As you formulate your research question you'll learn that you are going to need some very specific information that may or may not be easy for you to amass quickly. Therefore this step also involves a bit of research.
Step #1 Identify an industry to focus on
If you're not sure how successful your paper
will be if you come up with an industry off the top of your head-then you're working with a good assumption. Since there are many industries to choose from careful consideration needs to be given to one that will fit well into your research scheme and provide you with the data, numbers and variety you need to undertake a fruitful investigation. The options simply need to be there-some industries have them and some don't. Likewise, in addition to having an industry that allows for a lot of flexibility in analysis you also want to make sure that you do not spread yourself too thin with a very broad industry and research question. Ensure that they are both narrow enough to properly examine and evaluate in the confines of your paper (time wise as well as space wise).
Some useful sources to help you pick a topic are detailed below.
Sources to turn to when selecting an industry
- Yahoo! Finance
- US Bureau of Labor Statistics and US Census Data by Industry
- Alacra Industry Spotlights
- Ward's Business Directory
- Valuation Resources
- Business Source Complete (Ebsco Publishing)
*these sources are free to use
Step #2 Obtain the necessary information needed for a business within that industry
Here comes more research. Now that you've selected an industry, for example, Home Builders and Residential Contractors, in order to develop an argument based on this industry, (in most cases) you'll need to obtain more information on a specific businesses or businesses in that industry. This information may include numerous financial documents such as balance sheets and cash flow statements, management information, employee demographics, business models put to practice and so on. Though some of the more intricate details such as business models and employee demographics may not be as easily accessible as financial information and industry ranking, for instance. *Yet if you are conducting empirical research, these kinds of topics may be explored due to the personal nature of collecting empirical data- whether its through surveys, questionnaires, or interviews.
*Note: A research paper can be effectively sustained by only analyzing specific industries as a whole. Though the performance of individual businesses within that industry are extremely relevant, specifics on each need not be detailed in an industry-focused paper as they would be in one on specific corporations and entities.
Sources of business-specific information
- SEC filings
- Company website and profile
- Investment Banking reports from publications such as Wallstreet Transcript (they advertise 'in-depth interviews' for investors and can provide company specific information)
- Business Source Complete-SWOT analyses (Ebsco Publishing)
- Mergent Online annual reports

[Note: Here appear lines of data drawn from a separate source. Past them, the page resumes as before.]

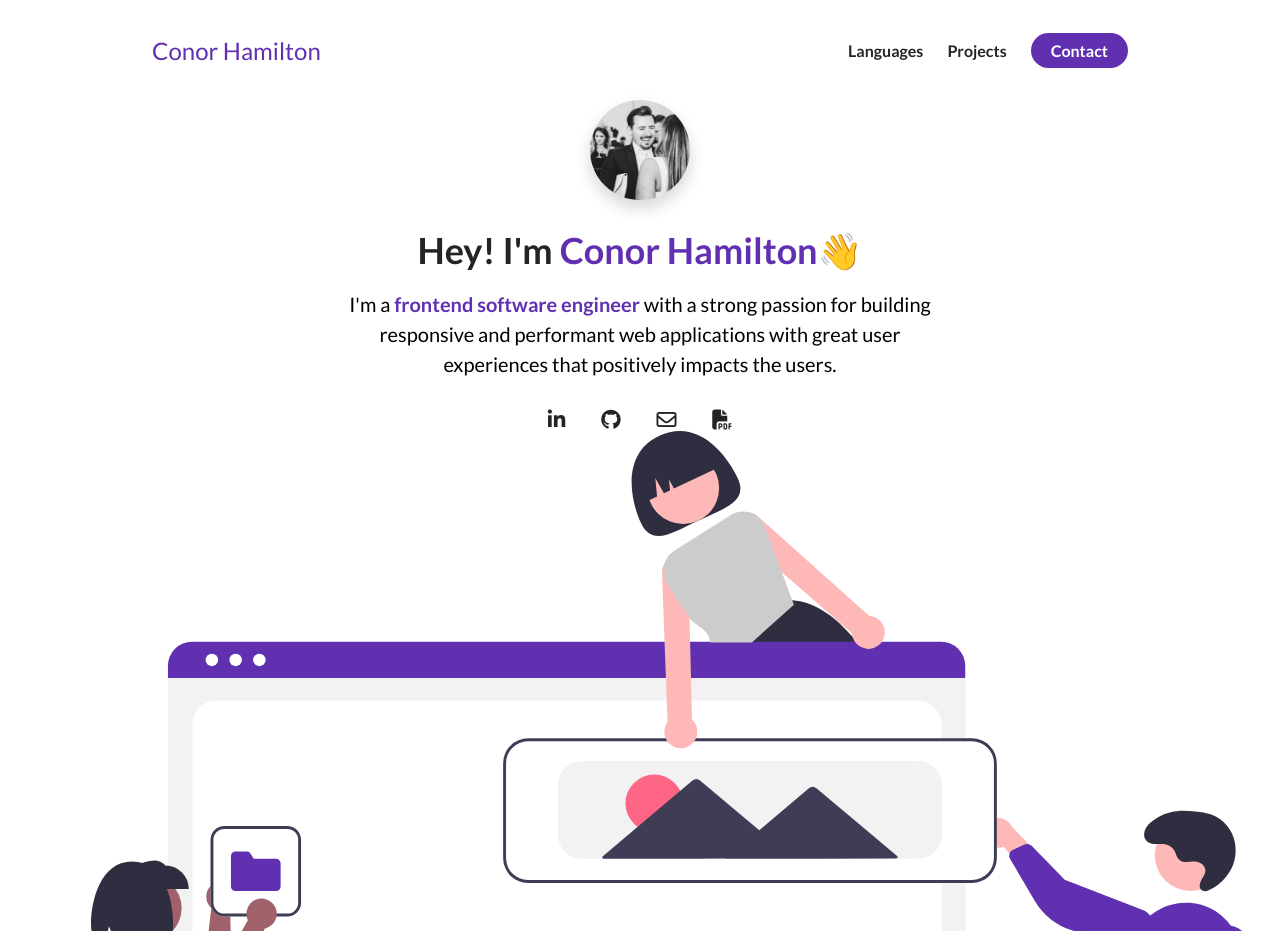
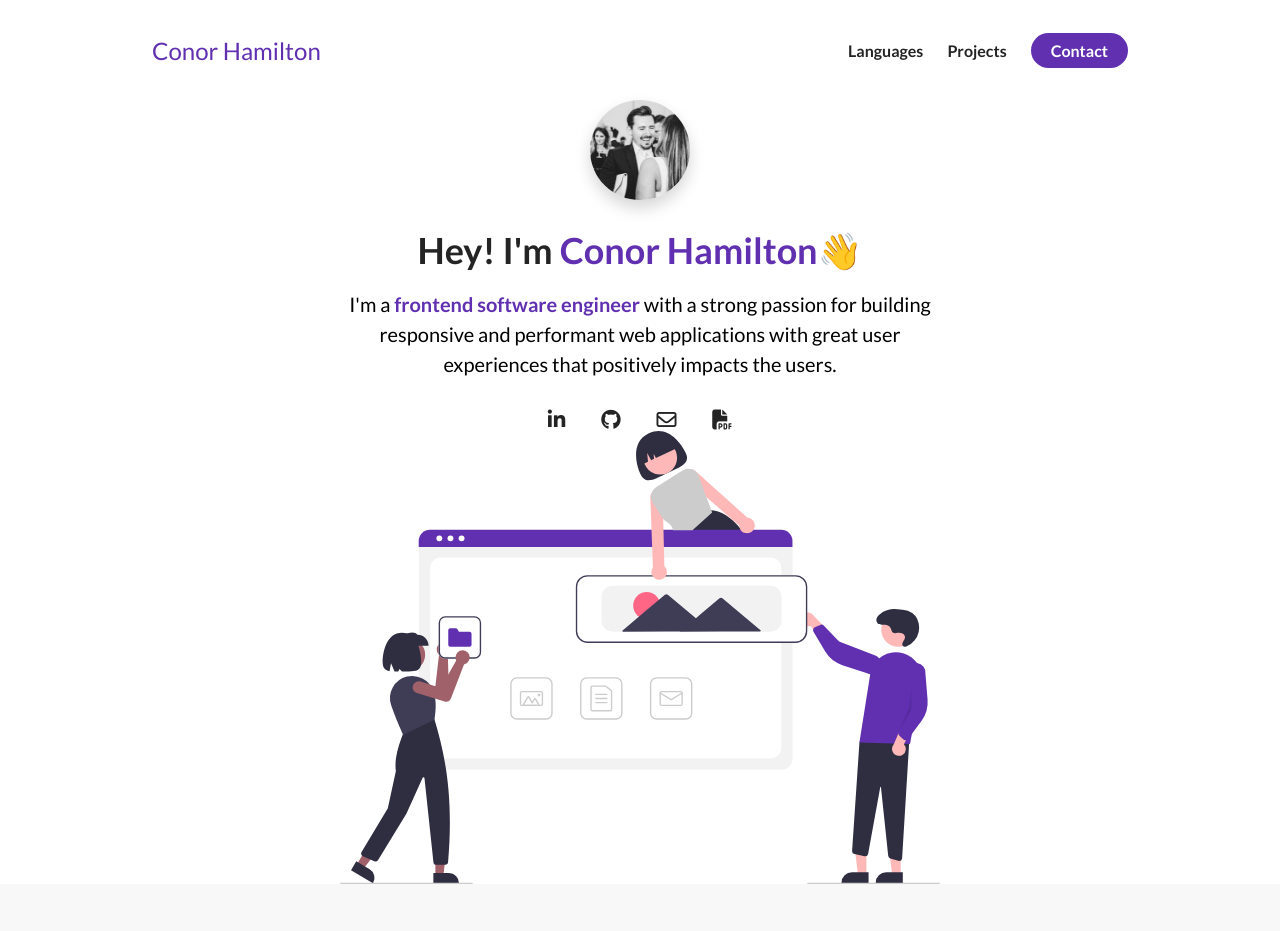
Before and after one commit to Conor-Hamilton/Responsive-Website, a plain HTML site: page index.html in a window 1280 px wide. Shown: the top 931 px of the page. Drawn offline with Linux system fonts and the light colour scheme.

Commit message:
fix to responsive site

```diff
--- a/styles.css
+++ b/styles.css
@@ -189,6 +189,9 @@ nav {
     flex: 1;
     display: flex;
     align-items: center;
+    max-width: 600px;
+    margin: 0 auto;
+    text-align: center;
 }
 .about-me__img {
     width: 100%;
```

In addition to the sources provided above, business-specific information can always be obtained by collecting original data (as mentioned previously) via interviewing, observing, or conducting case studies and trials. Though this approach is definitely more time consuming and costly the results that come from it may prove to be beneficial for a wider audience as well as add to a particular field of study by examining the more intimate details of business operations (for instance; business practices, management decisions and their outcomes as well as theories in practice).
Though due to the large interest in investing, obtaining information on companies from the viewpoint of an investor is also a popular and very easy means of gaining valuable research information. But ultimately the decision to perform empirical research or not will be based on; your own expectations, time availability, resources, funds, and scope of the project or assignment.